[Record extracts]:
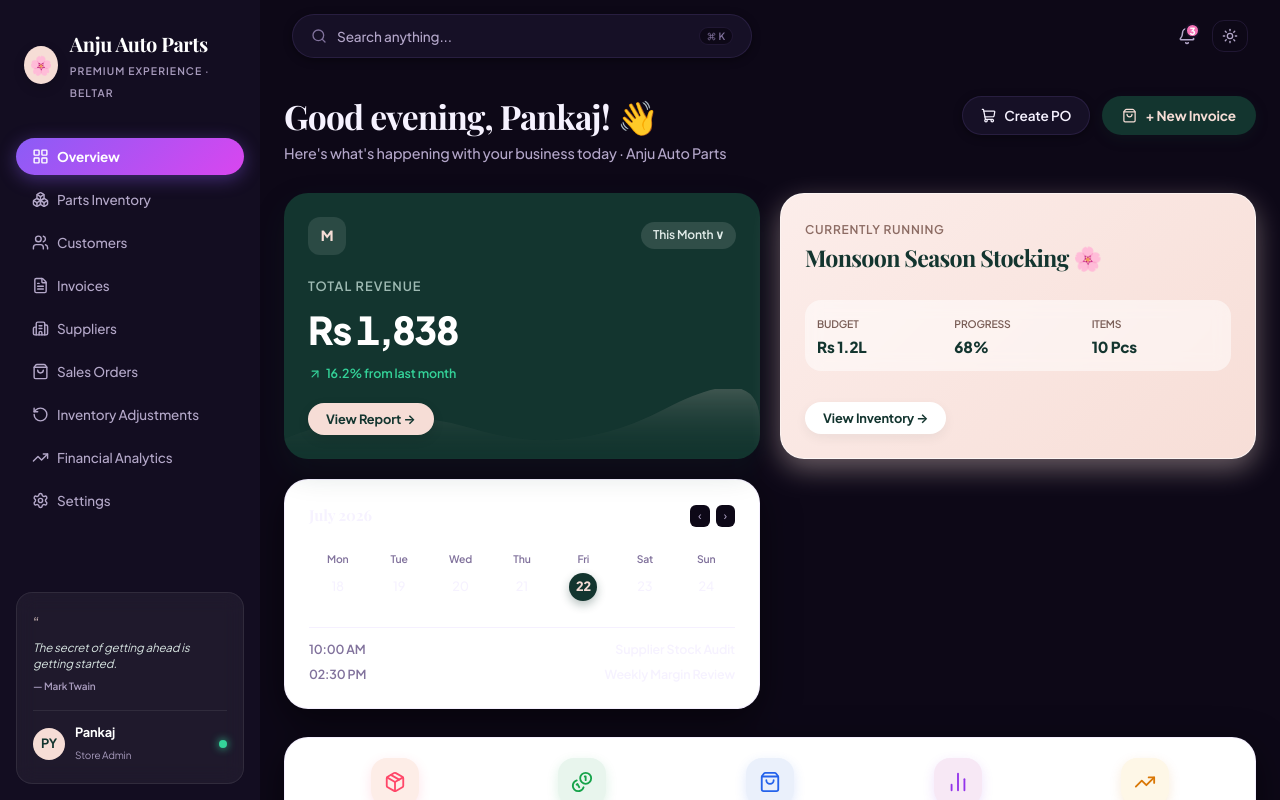
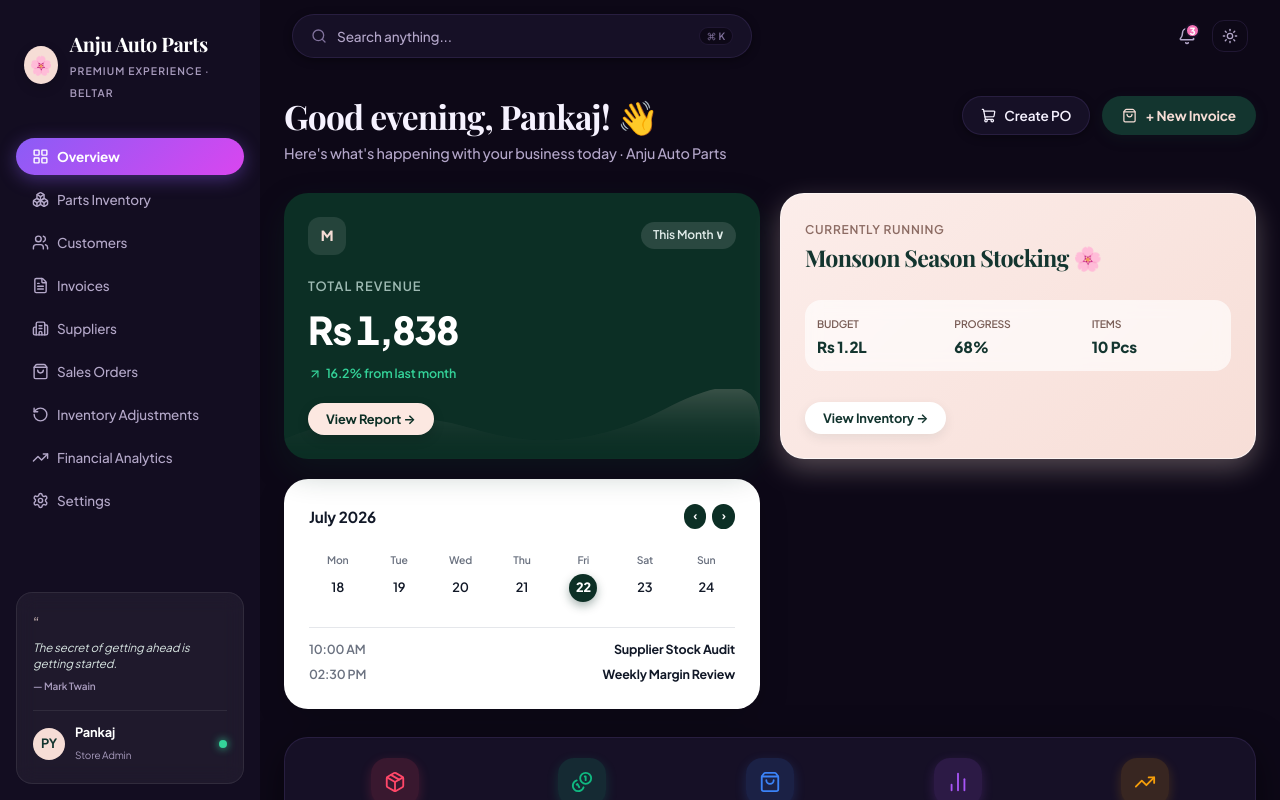
Before and after one commit to Pankaj-sudo/AAP-inventory-system, a React (Vite) app: page / in a window 1280 px wide. Built offline with nearby package versions, Linux system fonts and the light colour scheme; a web font is replaced by a local one.

Commit message:
feat: align dark theme dashboard cards and quick action bar with reference image

```diff
--- a/src/screens/Dashboard.tsx
+++ b/src/screens/Dashboard.tsx
@@ -248,13 +248,13 @@ export const Dashboard: React.FC<DashboardProps> = ({ onNavigate, onTriggerActio
         </div>
       </div>
 
-      {/* ── Velora 3-Card Hero Banner Section (Image Design Language) ── */}
+      {/* ── 3-Card Hero Banner Section (Exact Match to User Reference Image) ── */}
       <div style={{ display: 'grid', gridTemplateColumns: 'repeat(auto-fit, minmax(320px, 1fr))', gap: '1.25rem' }}>
 
-        {/* Hero Card 1: Dark Forest Teal Revenue Card */}
+        {/* Hero Card 1: Total Revenue (Deep Dark Forest Teal #0c2f25) */}
         <div
           style={{
-            backgroundColor: '#13352f',
+            backgroundColor: '#0c2f25',
             color: '#ffffff',
             borderRadius: '24px',
             padding: '1.5rem',
@@ -263,7 +263,7 @@ export const Dashboard: React.FC<DashboardProps> = ({ onNavigate, onTriggerActio
             justifyContent: 'space-between',
             position: 'relative',
             overflow: 'hidden',
-            boxShadow: '0 12px 32px rgba(19,53,47,0.18)',
+            boxShadow: '0 12px 32px rgba(12,47,37,0.3)',
             minHeight: '230px'
           }}
         >
@@ -283,8 +283,8 @@ export const Dashboard: React.FC<DashboardProps> = ({ onNavigate, onTriggerActio
           </div>
 
           <div style={{ marginTop: '1.25rem' }}>
-            <span style={{ fontSize: '0.8rem', color: '#9ebab3', textTransform: 'uppercase', letterSpacing: '0.08em', fontWeight: 600 }}>Total Revenue</span>
-            <div style={{ fontSize: '2.4rem', fontWeight: 800, fontFamily: 'var(--font-sans)', letterSpacing: '-0.03em', marginTop: '4px', fontVariantNumeric: 'tabular-nums' }}>
+            <span style={{ fontSize: '0.8rem', color: '#9ebab3', textTransform: 'uppercase', letterSpacing: '0.08em', fontWeight: 600 }}>TOTAL REVENUE</span>
+            <div style={{ fontSize: '2.4rem', fontWeight: 800, fontFamily: 'var(--font-sans)', letterSpacing: '-0.03em', marginTop: '4px', fontVariantNumeric: 'tabular-nums', color: '#ffffff' }}>
               Rs {revenueKPIs.monthlyRevenue.toLocaleString('en-US', { maximumFractionDigits: 0 })}
             </div>
             <div style={{ fontSize: '0.78rem', color: '#34d399', marginTop: '4px', fontWeight: 600, display: 'flex', alignItems: 'center', gap: '4px' }}>
@@ -298,7 +298,7 @@ export const Dashboard: React.FC<DashboardProps> = ({ onNavigate, onTriggerActio
             <defs>
               <linearGradient id="heroGrad" x1="0" y1="0" x2="0" y2="1">
                 <stop offset="0%" stopColor="#f6ddd6" stopOpacity="0.8" />
-                <stop offset="100%" stopColor="#13352f" stopOpacity="0" />
+                <stop offset="100%" stopColor="#0c2f25" stopOpacity="0" />
               </linearGradient>
             </defs>
           </svg>
@@ -307,8 +307,8 @@ export const Dashboard: React.FC<DashboardProps> = ({ onNavigate, onTriggerActio
             <button
               onClick={() => onNavigate('analytics')}
               style={{
-                backgroundColor: '#f6ddd6',
-                color: '#13352f',
+                backgroundColor: '#fce8e1',
+                color: '#0c2f25',
                 border: 'none',
                 padding: '8px 18px',
                 borderRadius: '9999px',
@@ -318,7 +318,7 @@ export const Dashboard: React.FC<DashboardProps> = ({ onNavigate, onTriggerActio
                 display: 'flex',
                 alignItems: 'center',
                 gap: '6px',
-                boxShadow: '0 4px 12px rgba(0,0,0,0.1)'
+                boxShadow: '0 4px 12px rgba(0,0,0,0.15)'
               }}
             >
               View Report →
@@ -326,7 +326,7 @@ export const Dashboard: React.FC<DashboardProps> = ({ onNavigate, onTriggerActio
           </div>
         </div>
 
-        {/* Hero Card 2: Soft Gradient Pastel Blush Hero */}
+        {/* Hero Card 2: Soft Warm Peach Campaign Hero Card */}
         <div
           style={{
             background: 'linear-gradient(135deg, #fcedea 0%, #f7ded7 100%)',
@@ -338,31 +338,31 @@ export const Dashboard: React.FC<DashboardProps> = ({ onNavigate, onTriggerActio
             justifyContent: 'space-between',
             position: 'relative',
             overflow: 'hidden',
-            boxShadow: '0 10px 28px rgba(246,221,214,0.4)',
+            boxShadow: '0 10px 28px rgba(246,221,214,0.3)',
             border: '1px solid rgba(255,255,255,0.6)',
             minHeight: '230px'
           }}
         >
           <div>
             <span style={{ fontSize: '0.75rem', fontWeight: 600, color: '#8c6b63', textTransform: 'uppercase', letterSpacing: '0.06em' }}>
-              Currently Running
+              CURRENTLY RUNNING
             </span>
             <h2 style={{ fontSize: '1.45rem', fontWeight: 700, fontFamily: 'var(--font-display)', margin: '4px 0 0 0', color: '#13352f' }}>
               Monsoon Season Stocking 🌸
             </h2>
           </div>
 
-          <div style={{ display: 'grid', gridTemplateColumns: 'repeat(3, 1fr)', gap: '10px', marginTop: '1rem', backgroundColor: 'rgba(255,255,255,0.5)', padding: '12px', borderRadius: '16px', backdropFilter: 'blur(8px)' }}>
+          <div style={{ display: 'grid', gridTemplateColumns: 'repeat(3, 1fr)', gap: '10px', marginTop: '1rem', backgroundColor: 'rgba(255,255,255,0.65)', padding: '12px', borderRadius: '16px', backdropFilter: 'blur(8px)' }}>
             <div>
-              <span style={{ fontSize: '0.65rem', color: '#7a5e57', fontWeight: 600, textTransform: 'uppercase' }}>Budget</span>
+              <span style={{ fontSize: '0.65rem', color: '#7a5e57', fontWeight: 600, textTransform: 'uppercase' }}>BUDGET</span>
               <div style={{ fontSize: '0.95rem', fontWeight: 800, color: '#13352f', marginTop: '2px' }}>Rs 1.2L</div>
             </div>
             <div>
-              <span style={{ fontSize: '0.65rem', color: '#7a5e57', fontWeight: 600, textTransform: 'uppercase' }}>Progress</span>
+              <span style={{ fontSize: '0.65rem', color: '#7a5e57', fontWeight: 600, textTransform: 'uppercase' }}>PROGRESS</span>
               <div style={{ fontSize: '0.95rem', fontWeight: 800, color: '#13352f', marginTop: '2px' }}>68%</div>
             </div>
             <div>
-              <span style={{ fontSize: '0.65rem', color: '#7a5e57', fontWeight: 600, textTransform: 'uppercase' }}>Items</span>
+              <span style={{ fontSize: '0.65rem', color: '#7a5e57', fontWeight: 600, textTransform: 'uppercase' }}>ITEMS</span>
               <div style={{ fontSize: '0.95rem', fontWeight: 800, color: '#13352f', marginTop: '2px' }}>{inventoryKPIs.totalProducts} Pcs</div>
             </div>
           </div>
@@ -382,7 +382,7 @@ export const Dashboard: React.FC<DashboardProps> = ({ onNavigate, onTriggerActio
                 display: 'flex',
                 alignItems: 'center',
                 gap: '6px',
-                boxShadow: '0 4px 12px rgba(19,53,47,0.06)'
+                boxShadow: '0 4px 12px rgba(19,53,47,0.08)'
               }}
             >
               View Inventory →
@@ -390,34 +390,35 @@ export const Dashboard: React.FC<DashboardProps> = ({ onNavigate, onTriggerActio
           </div>
         </div>
 
-        {/* Hero Card 3: Calendar & Schedule Widget */}
+        {/* Hero Card 3: July 2026 Calendar & Schedule Widget (Soft Crisp White Card) */}
         <div
           style={{
             backgroundColor: '#ffffff',
+            color: '#111827',
             borderRadius: '24px',
             padding: '1.5rem',
             display: 'flex',
             flexDirection: 'column',
             justifyContent: 'space-between',
-            boxShadow: 'var(--shadow-card)',
-            border: '1px solid var(--border-color)',
+            boxShadow: '0 10px 30px rgba(0,0,0,0.15)',
+            border: '1px solid rgba(255,255,255,0.8)',
             minHeight: '230px'
           }}
         >
           <div style={{ display: 'flex', justifyContent: 'space-between', alignItems: 'center' }}>
-            <span style={{ fontSize: '0.95rem', fontWeight: 700, color: 'var(--text-primary)', fontFamily: 'var(--font-display)' }}>
+            <span style={{ fontSize: '0.95rem', fontWeight: 700, color: '#111827', fontFamily: 'var(--font-sans)' }}>
               July 2026
             </span>
             <div style={{ display: 'flex', gap: '6px' }}>
-              <span style={{ fontSize: '0.75rem', cursor: 'pointer', padding: '2px 8px', borderRadius: '6px', backgroundColor: 'var(--bg-app)', color: 'var(--text-secondary)' }}>‹</span>
-              <span style={{ fontSize: '0.75rem', cursor: 'pointer', padding: '2px 8px', borderRadius: '6px', backgroundColor: 'var(--bg-app)', color: 'var(--text-secondary)' }}>›</span>
+              <span style={{ fontSize: '0.75rem', cursor: 'pointer', padding: '3px 9px', borderRadius: '50%', backgroundColor: '#0c2f25', color: '#ffffff', fontWeight: 700 }}>‹</span>
+              <span style={{ fontSize: '0.75rem', cursor: 'pointer', padding: '3px 9px', borderRadius: '50%', backgroundColor: '#0c2f25', color: '#ffffff', fontWeight: 700 }}>›</span>
             </div>
           </div>
 
           {/* Date Strip */}
           <div style={{ display: 'grid', gridTemplateColumns: 'repeat(7, 1fr)', gap: '4px', textAlign: 'center', marginTop: '0.75rem' }}>
             {['Mon', 'Tue', 'Wed', 'Thu', 'Fri', 'Sat', 'Sun'].map((day) => (
-              <span key={day} style={{ fontSize: '0.65rem', color: 'var(--text-tertiary)', fontWeight: 600 }}>{day}</span>
+              <span key={day} style={{ fontSize: '0.65rem', color: '#6b7280', fontWeight: 600 }}>{day}</span>
             ))}
             {[18, 19, 20, 21, 22, 23, 24].map((date) => {
               const isToday = date === 22;
@@ -427,17 +428,17 @@ export const Dashboard: React.FC<DashboardProps> = ({ onNavigate, onTriggerActio
                   style={{
                     padding: '6px 0',
                     fontSize: '0.8rem',
-                    fontWeight: isToday ? 800 : 500,
+                    fontWeight: isToday ? 800 : 600,
                     borderRadius: '50%',
-                    backgroundColor: isToday ? '#13352f' : 'transparent',
-                    color: isToday ? '#f6ddd6' : 'var(--text-primary)',
+                    backgroundColor: isToday ? '#0c2f25' : 'transparent',
+                    color: isToday ? '#ffffff' : '#111827',
                     margin: '2px auto',
                     width: '28px',
                     height: '28px',
                     display: 'flex',
                     alignItems: 'center',
                     justifyContent: 'center',
-                    boxShadow: isToday ? '0 4px 10px rgba(19,53,47,0.3)' : 'none'
+                    boxShadow: isToday ? '0 4px 10px rgba(12,47,37,0.35)' : 'none'
                   }}
                 >
                   {date}
@@ -447,24 +448,24 @@ export const Dashboard: React.FC<DashboardProps> = ({ onNavigate, onTriggerActio
           </div>
 
           {/* Schedule Preview */}
-          <div style={{ marginTop: '0.75rem', display: 'flex', flexDirection: 'column', gap: '6px', borderTop: '1px solid var(--border-color)', paddingTop: '0.75rem' }}>
+          <div style={{ marginTop: '0.75rem', display: 'flex', flexDirection: 'column', gap: '6px', borderTop: '1px solid #e5e7eb', paddingTop: '0.75rem' }}>
             <div style={{ display: 'flex', justifyContent: 'space-between', alignItems: 'center', fontSize: '0.78rem' }}>
-              <span style={{ color: 'var(--text-tertiary)', fontWeight: 600 }}>10:00 AM</span>
-              <span style={{ color: 'var(--text-primary)', fontWeight: 600 }}>Supplier Stock Audit</span>
+              <span style={{ color: '#6b7280', fontWeight: 600 }}>10:00 AM</span>
+              <span style={{ color: '#111827', fontWeight: 700 }}>Supplier Stock Audit</span>
             </div>
             <div style={{ display: 'flex', justifyContent: 'space-between', alignItems: 'center', fontSize: '0.78rem' }}>
-              <span style={{ color: 'var(--text-tertiary)', fontWeight: 600 }}>02:30 PM</span>
-              <span style={{ color: 'var(--text-primary)', fontWeight: 600 }}>Weekly Margin Review</span>
+              <span style={{ color: '#6b7280', fontWeight: 600 }}>02:30 PM</span>
+              <span style={{ color: '#111827', fontWeight: 700 }}>Weekly Margin Review</span>
             </div>
           </div>
         </div>
 
       </div>
 
-      {/* ── Velora Quick Action Bar (5 Pastel Action Pills) ── */}
+      {/* ── Quick Action Bar (5 Action Pills in Dark Container) ── */}
       <div
         style={{
-          backgroundColor: '#ffffff',
+          backgroundColor: 'var(--bg-panel)',
           borderRadius: '24px',
           padding: '1.25rem 1.5rem',
           display: 'grid',
@@ -481,7 +482,7 @@ export const Dashboard: React.FC<DashboardProps> = ({ onNavigate, onTriggerActio
             background: 'none', border: 'none', cursor: 'pointer'
           }}
         >
-          <div style={{ width: '48px', height: '48px', borderRadius: '16px', backgroundColor: '#fdede7', color: '#ff4769', display: 'flex', alignItems: 'center', justifyContent: 'center', boxShadow: '0 4px 12px rgba(255,71,105,0.15)' }}>
+          <div style={{ width: '48px', height: '48px', borderRadius: '16px', backgroundColor: 'rgba(255, 71, 105, 0.15)', color: '#ff4769', display: 'flex', alignItems: 'center', justifyContent: 'center', boxShadow: '0 4px 12px rgba(255,71,105,0.2)' }}>
             <Package size={22} />
           </div>
           <span style={{ fontSize: '0.78rem', fontWeight: 600, color: 'var(--text-primary)' }}>+ Add Part</span>
@@ -494,7 +495,7 @@ export const Dashboard: React.FC<DashboardProps> = ({ onNavigate, onTriggerActio
             background: 'none', border: 'none', cursor: 'pointer'
           }}
         >
-          <div style={{ width: '48px', height: '48px', borderRadius: '16px', backgroundColor: '#e8f5ed', color: '#16a34a', display: 'flex', alignItems: 'center', justifyContent: 'center', boxShadow: '0 4px 12px rgba(22,163,74,0.15)' }}>
+          <div style={{ width: '48px', height: '48px', borderRadius: '16px', backgroundColor: 'rgba(16, 185, 129, 0.15)', color: '#10b981', display: 'flex', alignItems: 'center', justifyContent: 'center', boxShadow: '0 4px 12px rgba(16,185,129,0.2)' }}>
             <Coins size={22} />
           </div>
           <span style={{ fontSize: '0.78rem', fontWeight: 600, color: 'var(--text-primary)' }}>Add Client</span>
@@ -507,7 +508,7 @@ export const Dashboard: React.FC<DashboardProps> = ({ onNavigate, onTriggerActio
             background: 'none', border: 'none', cursor: 'pointer'
           }}
         >
-          <div style={{ width: '48px', height: '48px', borderRadius: '16px', backgroundColor: '#eaf0fb', color: '#2563eb', display: 'flex', alignItems: 'center', justifyContent: 'center', boxShadow: '0 4px 12px rgba(37,99,235,0.15)' }}>
+          <div style={{ width: '48px', height: '48px', borderRadius: '16px', backgroundColor: 'rgba(59, 130, 246, 0.15)', color: '#3b82f6', display: 'flex', alignItems: 'center', justifyContent: 'center', boxShadow: '0 4px 12px rgba(59,130,246,0.2)' }}>
             <ShoppingBag size={22} />
           </div>
           <span style={{ fontSize: '0.78rem', fontWeight: 600, color: 'var(--text-primary)' }}>New Invoice</span>
@@ -520,7 +521,7 @@ export const Dashboard: React.FC<DashboardProps> = ({ onNavigate, onTriggerActio
             background: 'none', border: 'none', cursor: 'pointer'
           }}
         >
-          <div style={{ width: '48px', height: '48px', borderRadius: '16px', backgroundColor: '#f7e8f5', color: '#9333ea', display: 'flex', alignItems: 'center', justifyContent: 'center', boxShadow: '0 4px 12px rgba(147,51,234,0.15)' }}>
+          <div style={{ width: '48px', height: '48px', borderRadius: '16px', backgroundColor: 'rgba(168, 85, 247, 0.15)', color: '#a855f7', display: 'flex', alignItems: 'center', justifyContent: 'center', boxShadow: '0 4px 12px rgba(168,85,247,0.2)' }}>
             <BarChart2 size={22} />
           </div>
           <span style={{ fontSize: '0.78rem', fontWeight: 600, color: 'var(--text-primary)' }}>Invoices</span>
@@ -533,7 +534,7 @@ export const Dashboard: React.FC<DashboardProps> = ({ onNavigate, onTriggerActio
             background: 'none', border: 'none', cursor: 'pointer'
           }}
         >
-          <div style={{ width: '48px', height: '48px', borderRadius: '16px', backgroundColor: '#fef7e7', color: '#d97706', display: 'flex', alignItems: 'center', justifyContent: 'center', boxShadow: '0 4px 12px rgba(217,119,6,0.15)' }}>
+          <div style={{ width: '48px', height: '48px', borderRadius: '16px', backgroundColor: 'rgba(245, 158, 11, 0.15)', color: '#f59e0b', display: 'flex', alignItems: 'center', justifyContent: 'center', boxShadow: '0 4px 12px rgba(245,158,11,0.2)' }}>
             <TrendingUp size={22} />
           </div>
           <span style={{ fontSize: '0.78rem', fontWeight: 600, color: 'var(--text-primary)' }}>Analytics</span>
```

[What is being asked]:
Using the listing, filter for "repeat" and return the matching lines.

[Solution to this task]:
       <div style={{ display: 'grid', gridTemplateColumns: 'repeat(auto-fit, minmax(320px, 1fr))', gap: '1.25rem' }}>
-          <div style={{ display: 'grid', gridTemplateColumns: 'repeat(3, 1fr)', gap: '10px', marginTop: '1rem', backgroundColor: 'rgba(255,255,255,0.5)', padding: '12px', borderRadius: '16px', backdropFilter: 'blur(8px)' }}>
+          <div style={{ display: 'grid', gridTemplateColumns: 'repeat(3, 1fr)', gap: '10px', marginTop: '1rem', backgroundColor: 'rgba(255,255,255,0.65)', padding: '12px', borderRadius: '16px', backdropFilter: 'blur(8px)' }}>
           <div style={{ display: 'grid', gridTemplateColumns: 'repeat(7, 1fr)', gap: '4px', textAlign: 'center', marginTop: '0.75rem' }}>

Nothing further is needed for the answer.